This is a preview of subscription content, log in via an institution to check access.

Access this article

Subscribe and save

Springer+ Basic
EUR 32.99 /Month
  • Get 10 units per month
  • Download Article/Chapter or Ebook
  • 1 Unit = 1 Article or 1 Chapter
  • Cancel anytime
Subscribe now

Buy Now

Price excludes VAT (USA)
Tax calculation will be finalised during checkout.

Instant access to the full article PDF.

Similar content being viewed by others

Literature Cited

  • Ben Ze’ev, N., and D. Zohary. 1973. Species relationships in the genusPisum L. Israel J. Bot. 22: 73–91.

    Google Scholar 

  • Harlan, J.R. 1967. A wild wheat harvest in Turkey. Archeology 20:197–201.

    Google Scholar 

  • —. 1975. Crops and man. Amer. Soc. Agron., Madison, WI.

    Google Scholar 

  • —,J. M. J. de Wet, and E. G. Price. 1973. Comparative evolution in cereals. Evolution 27: 311–325.

    Article  Google Scholar 

  • Kislev, M.E. 1985. Emergence of wheat agriculture. Paleorient 10:61–70.

    Article  Google Scholar 

  • Ladizinsky, G. 1975. Collection of wild cereals in the upper Jordan Valley. Econ. Bot. 29:264–267.

    Google Scholar 

  • —. 1979a. The origin of lentil and its wild gene pool. Euphytica 28:179–185.

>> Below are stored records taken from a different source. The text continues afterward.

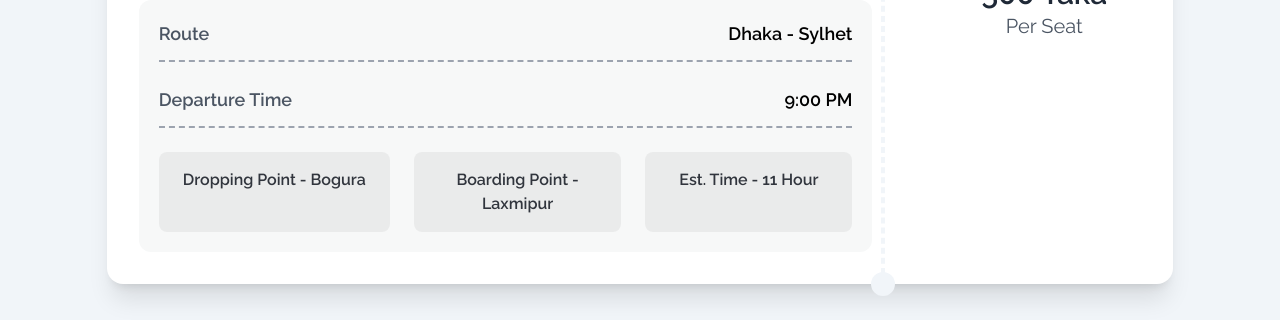
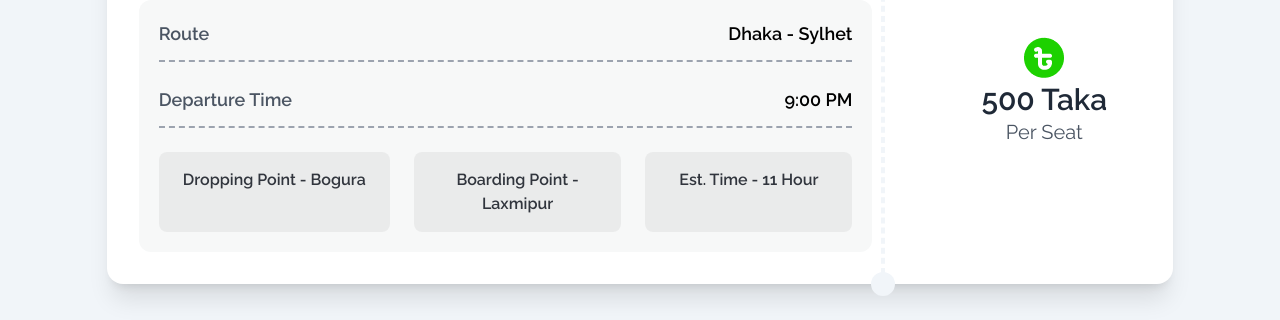
Before and after one commit to inzamulhaque1/bus-ticket, a plain HTML site: page index.html in a window 1280 px wide. Shown: the part 1487-1807 px from the top of the page. Drawn offline with nearby package versions, Linux system fonts and the light colour scheme.

Commit message:
nav , hero , ticket , coupon complete

```diff
--- a/index.html
+++ b/index.html
@@ -243,6 +243,8 @@
                                         </div>
                                     </div>
 
+                                    <!-- Seat Number -->
+
                                     <div class="flex items-center p-4 rounded-lg bg-[#1DD10026] ">
                                         <img src="./images/seat-green.png" alt="">
                                         <p class="ml-3 text-[#1DD100] font-semibold">
@@ -297,12 +299,14 @@
 
                             </div>
 
-                            <div class=" col-span-2 ">
+                            <div class=" col-span-2 flex items-center justify-center ">
+
                                 <div class="flex flex-col justify-center items-center">
                                     <img src="./images/fare.png" alt="">
                                     <h2 class="card-title text-3xl">500 Taka</h2>
                                     <p class="text-xl text-gray-600">Per Seat</p>
                                 </div>
+
                             </div>
 
 
```
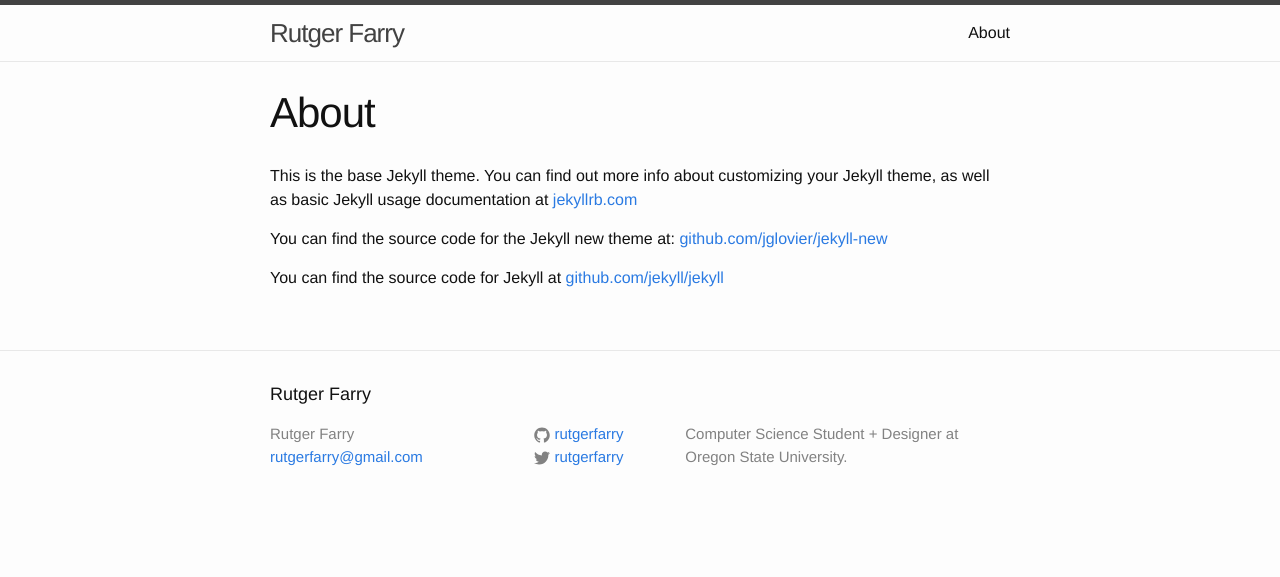
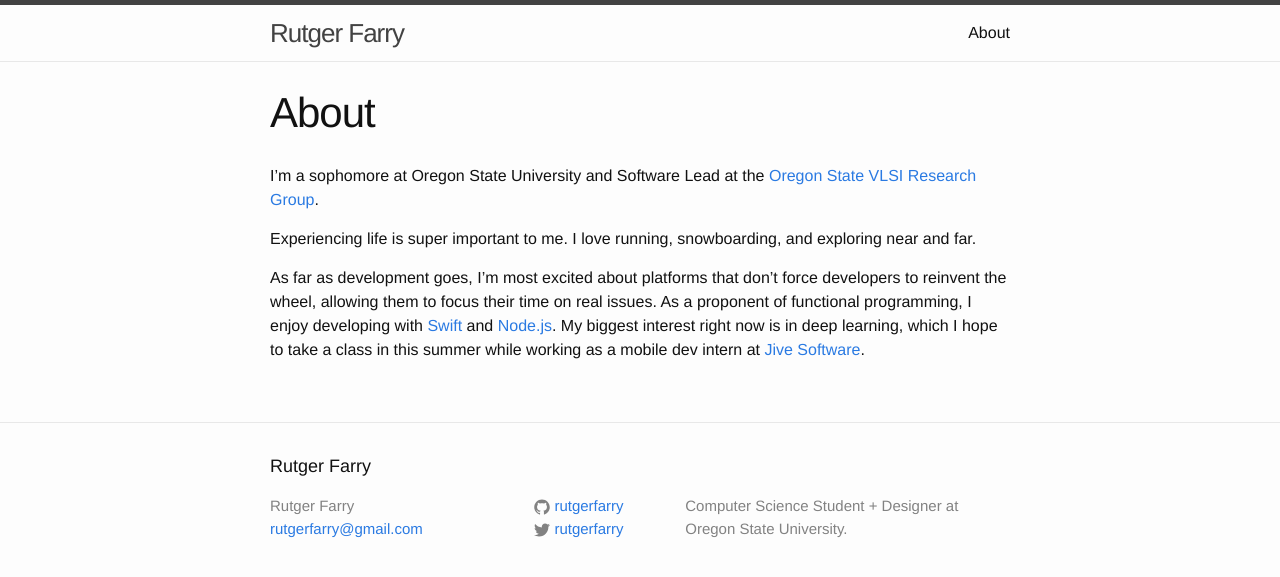
Before and after one commit to rutgerfarry/rutgerfarry.github.io, a Jekyll site: the page built from about.md, in a window 1280 px wide. Shown: the top 577 px of the page. Built offline with Jekyll 4.4.1, drawn with Linux system fonts in a browser that asks for light colours.

Commit message:
updated about

```diff
--- a/about.md
+++ b/about.md
@@ -4,8 +4,8 @@ title: About
 permalink: /about/
 ---
 
-This is the base Jekyll theme. You can find out more info about customizing your Jekyll theme, as well as basic Jekyll usage documentation at [jekyllrb.com](http://jekyllrb.com/)
+I'm a sophomore at Oregon State University and Software Lead at the [Oregon State VLSI Research Group](http://eecs.oregonstate.edu/research/vlsi/).
 
-You can find the source code for the Jekyll new theme at: [github.com/jglovier/jekyll-new](https://github.com/jglovier/jekyll-new)
+Experiencing life is super important to me. I love running, snowboarding, and exploring near and far.
 
-You can find the source code for Jekyll at [github.com/jekyll/jekyll](https://github.com/jekyll/jekyll)
+As far as development goes, I'm most excited about platforms that don't force developers to reinvent the wheel, allowing them to focus their time on real issues. As a proponent of functional programming, I enjoy developing with [Swift](https://developer.apple.com/swift/) and [Node.js](https://nodejs.org/). My biggest interest right now is in deep learning, which I hope to take a class in this summer while working as a mobile dev intern at [Jive Software](https://www.jivesoftware.com/).
```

    Article  Google Scholar 

  • — 1979b. The genetics of several morphological traits in the lentils. J. Hered. 70:135–137.

    Google Scholar 

  • —. 1985a. The genetics of hard seed coat in the genusLens. Euphytica 34:539–543.

    Article  Google Scholar 

  • —. 1985b. Founder effect in crop plant evolution. Econ. Bot. 39:191–199.

    Google Scholar 

  • —, and A. Adler. 1976. Genetic relationships among the annual species ofCicer L. Theor. Appl. Genet. 48:197–204.

    Article  Google Scholar 

  • —, D. Braun, D. Goshen, and F. J. Muehlbauer. 1984. The biological species of the genusLens. Bot. Gaz. 145:253–261.

    Article  Google Scholar 

  • Pinkas, R., D. Zamir, and G. Ladizinsky. 1985. Allozyme divergence and evolution in the genusLens. PL Syst. Evol. 151:131–140.

    Article  Google Scholar 

  • Zohary, D. 1969. The progenitors of wheat and barley in relation to domestication and agricultural dispersal in the Old World.In P. J. Ucko and G. W. Dimbleby, eds., The domestication and exploitation of plants and animals, p. 47–66. G. Duckworth & Co., London.

    Google Scholar 

Download references

Author information

Authors and Affiliations


Rights and permissions

Reprints and permissions

About this article

Cite this article

Ladizinsky, G. Pulse domestication before cultivation. Econ Bot 41, 60–65 (1987).

Download citation

  • Received:

  • Accepted:

  • Issue Date:

  • DOI: